Endocrine glands react to hormonal changes in the blood in much the same way that a thermostat reacts to temperature changes. The glands, which do not constantly secrete hormones, rely on the presence or absence of hormones in the blood to turn their secretions on and off. If there is not enough hormone circulating in the blood, the endocrine glands make more, increasing blood hormone levels. If there is too much hormone, the glands stop producing it, leading to lower blood hormone levels. The liver also plays a role by removing hormones from the blood and breaking them apart.

Regulating Estrogen
Estradiol, the female estrogenic hormone, is regulated through a complex series of chemical indicators that involve at least three glands:
  • the hypothalamus
  • the pituitary
  • the ovary
feedback loopThe process starts when the hypothalamus notices a low level of estradiol in the blood and begins releasing a hormone known as gonadotropin releasing hormone (GnRH), which notifies the pituitary gland to make and release two more hormones: LH or luteinizing hormone and FSH or folicle-stimulating hormone.

In females, LH and FSH tell the ovaries to secrete estradiol and progesterone, which stimulates the growth of the egg-producing ovarian follicle and prepares the uterus for pregnancy. In males, LH and FSH notify the testes to secrete testosterone, which stimulates sperm production.

The ovaries (and testes) make and release estradiol (and testosterone) until a certain level is reached in the bloodstream.

The hypothalamus and pituitary notice the increase and stop secreting GnRH, LH and FSH hormones. This causes the ovaries to stop releasing estradiol and progesterone (or the testes to stop releasing testosterone).

This feedback loop is also influenced by the liver. As part of its normal cleaning function, the liver degrades or takes apart some of the hormone molecules, removing them from the blood and lowering the amounts found in the blood.

Fear Response
How and why your heart pounds when you are scared or nervous or exercising is a good example of the endocrine system producing a quick response. Your heart rate increases because the endocrine system, in response to stimuli outside of your body, releases hormones that cause noticeable bodily changes. How does this happen?

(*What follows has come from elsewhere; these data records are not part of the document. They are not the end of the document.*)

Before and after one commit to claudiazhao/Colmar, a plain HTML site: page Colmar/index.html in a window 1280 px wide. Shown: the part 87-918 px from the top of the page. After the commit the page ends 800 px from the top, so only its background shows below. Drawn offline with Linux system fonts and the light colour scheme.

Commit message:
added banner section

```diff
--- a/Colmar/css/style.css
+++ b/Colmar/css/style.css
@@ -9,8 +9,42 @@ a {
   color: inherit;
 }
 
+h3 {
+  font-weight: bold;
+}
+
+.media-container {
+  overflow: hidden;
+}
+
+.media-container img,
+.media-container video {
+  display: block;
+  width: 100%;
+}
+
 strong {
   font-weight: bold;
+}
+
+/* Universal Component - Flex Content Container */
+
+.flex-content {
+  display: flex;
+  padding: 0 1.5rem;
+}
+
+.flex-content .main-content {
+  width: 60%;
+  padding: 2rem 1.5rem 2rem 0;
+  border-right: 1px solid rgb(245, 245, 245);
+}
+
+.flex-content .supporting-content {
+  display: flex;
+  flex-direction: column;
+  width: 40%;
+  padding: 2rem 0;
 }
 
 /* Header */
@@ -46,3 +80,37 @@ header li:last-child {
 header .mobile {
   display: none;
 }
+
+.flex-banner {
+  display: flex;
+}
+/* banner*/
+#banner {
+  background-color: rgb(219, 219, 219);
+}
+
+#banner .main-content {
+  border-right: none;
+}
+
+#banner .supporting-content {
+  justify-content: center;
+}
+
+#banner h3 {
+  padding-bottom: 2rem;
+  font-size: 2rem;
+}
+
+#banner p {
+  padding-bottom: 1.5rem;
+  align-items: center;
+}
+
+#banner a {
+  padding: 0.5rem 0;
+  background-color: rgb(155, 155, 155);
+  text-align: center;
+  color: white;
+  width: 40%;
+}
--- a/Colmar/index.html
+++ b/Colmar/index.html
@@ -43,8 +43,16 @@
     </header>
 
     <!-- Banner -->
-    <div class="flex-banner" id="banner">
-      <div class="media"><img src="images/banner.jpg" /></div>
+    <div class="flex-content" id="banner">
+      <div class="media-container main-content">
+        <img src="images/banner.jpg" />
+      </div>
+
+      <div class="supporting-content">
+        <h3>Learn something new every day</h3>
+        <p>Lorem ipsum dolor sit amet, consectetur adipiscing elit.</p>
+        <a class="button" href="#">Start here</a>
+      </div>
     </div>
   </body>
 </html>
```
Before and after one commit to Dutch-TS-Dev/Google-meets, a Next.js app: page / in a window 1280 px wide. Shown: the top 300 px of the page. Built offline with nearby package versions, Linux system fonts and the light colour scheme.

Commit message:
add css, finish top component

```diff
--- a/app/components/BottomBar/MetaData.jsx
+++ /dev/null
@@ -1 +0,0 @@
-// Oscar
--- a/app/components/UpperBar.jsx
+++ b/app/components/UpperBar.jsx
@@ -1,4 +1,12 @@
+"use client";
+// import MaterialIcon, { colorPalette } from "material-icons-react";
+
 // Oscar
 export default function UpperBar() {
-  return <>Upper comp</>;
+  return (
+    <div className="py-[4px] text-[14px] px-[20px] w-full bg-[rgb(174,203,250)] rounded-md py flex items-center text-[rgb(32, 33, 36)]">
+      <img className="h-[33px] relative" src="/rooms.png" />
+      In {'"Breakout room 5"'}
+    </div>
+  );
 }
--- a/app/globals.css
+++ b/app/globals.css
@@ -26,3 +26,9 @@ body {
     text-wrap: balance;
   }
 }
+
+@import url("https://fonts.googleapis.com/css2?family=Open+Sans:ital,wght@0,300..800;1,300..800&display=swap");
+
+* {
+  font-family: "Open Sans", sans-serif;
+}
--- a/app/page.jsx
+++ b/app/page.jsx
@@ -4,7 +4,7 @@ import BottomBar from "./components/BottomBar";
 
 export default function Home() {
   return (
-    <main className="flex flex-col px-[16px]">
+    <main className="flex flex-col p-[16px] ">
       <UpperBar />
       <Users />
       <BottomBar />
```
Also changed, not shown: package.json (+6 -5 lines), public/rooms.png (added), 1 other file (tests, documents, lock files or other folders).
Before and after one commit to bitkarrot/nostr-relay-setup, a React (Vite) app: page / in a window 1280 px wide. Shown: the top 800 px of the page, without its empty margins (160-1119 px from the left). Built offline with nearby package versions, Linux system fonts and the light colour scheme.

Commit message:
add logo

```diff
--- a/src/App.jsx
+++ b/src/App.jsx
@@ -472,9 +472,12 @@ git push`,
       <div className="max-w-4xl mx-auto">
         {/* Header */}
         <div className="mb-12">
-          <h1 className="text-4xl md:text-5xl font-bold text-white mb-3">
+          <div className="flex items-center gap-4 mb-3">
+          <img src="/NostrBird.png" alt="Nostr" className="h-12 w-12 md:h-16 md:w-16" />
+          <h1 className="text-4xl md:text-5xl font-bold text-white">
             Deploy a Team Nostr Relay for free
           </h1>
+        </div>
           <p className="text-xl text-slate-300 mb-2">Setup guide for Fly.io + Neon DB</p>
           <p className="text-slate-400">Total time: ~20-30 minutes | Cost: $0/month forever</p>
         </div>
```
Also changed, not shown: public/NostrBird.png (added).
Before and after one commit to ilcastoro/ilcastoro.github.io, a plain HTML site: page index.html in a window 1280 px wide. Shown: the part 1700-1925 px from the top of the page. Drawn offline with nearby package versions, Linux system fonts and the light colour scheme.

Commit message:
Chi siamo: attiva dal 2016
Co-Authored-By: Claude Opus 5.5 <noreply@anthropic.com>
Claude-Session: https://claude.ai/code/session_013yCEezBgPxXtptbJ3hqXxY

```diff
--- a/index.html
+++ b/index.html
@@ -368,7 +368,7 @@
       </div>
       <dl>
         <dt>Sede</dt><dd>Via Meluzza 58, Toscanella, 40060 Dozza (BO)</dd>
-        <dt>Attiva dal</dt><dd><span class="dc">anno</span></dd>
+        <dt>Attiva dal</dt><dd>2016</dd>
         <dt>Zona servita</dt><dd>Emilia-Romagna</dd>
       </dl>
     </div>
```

  1. Your adrenal gland notices chemical signals put out by the nervous system in response to any bodily stress: hot, cold, life threatening danger or pleasure.
  2. Once signaled, the adrenal gland releases the hormones adrenaline and noradrenaline into your bloodstream.
  3. These hormones travel to a target cell, bind with the cell's receptor site and cause complex chemical chain reactions that mobilize glucose and fatty acids.
  4. Cellular energy reserves are increased and your muscles contract.
  5. These unconscious and almost instantaneous chemical responses bring about all the familiar feelings: the ball in the pit of your stomach, a tensing of muscles, goose bumps and a faster heart beat.
All this happens in a matter of seconds as the body responds to an outside stimuli and decides whether to fight or take flight!

The endocrine system follows this general pattern - a signal is received, a hormonal response takes place and a reaction occurs - in every bodily function it controls, including:
  • reproduction
  • sexual development
  • growth and maintenance
  • metabolism, and
  • response to outside influences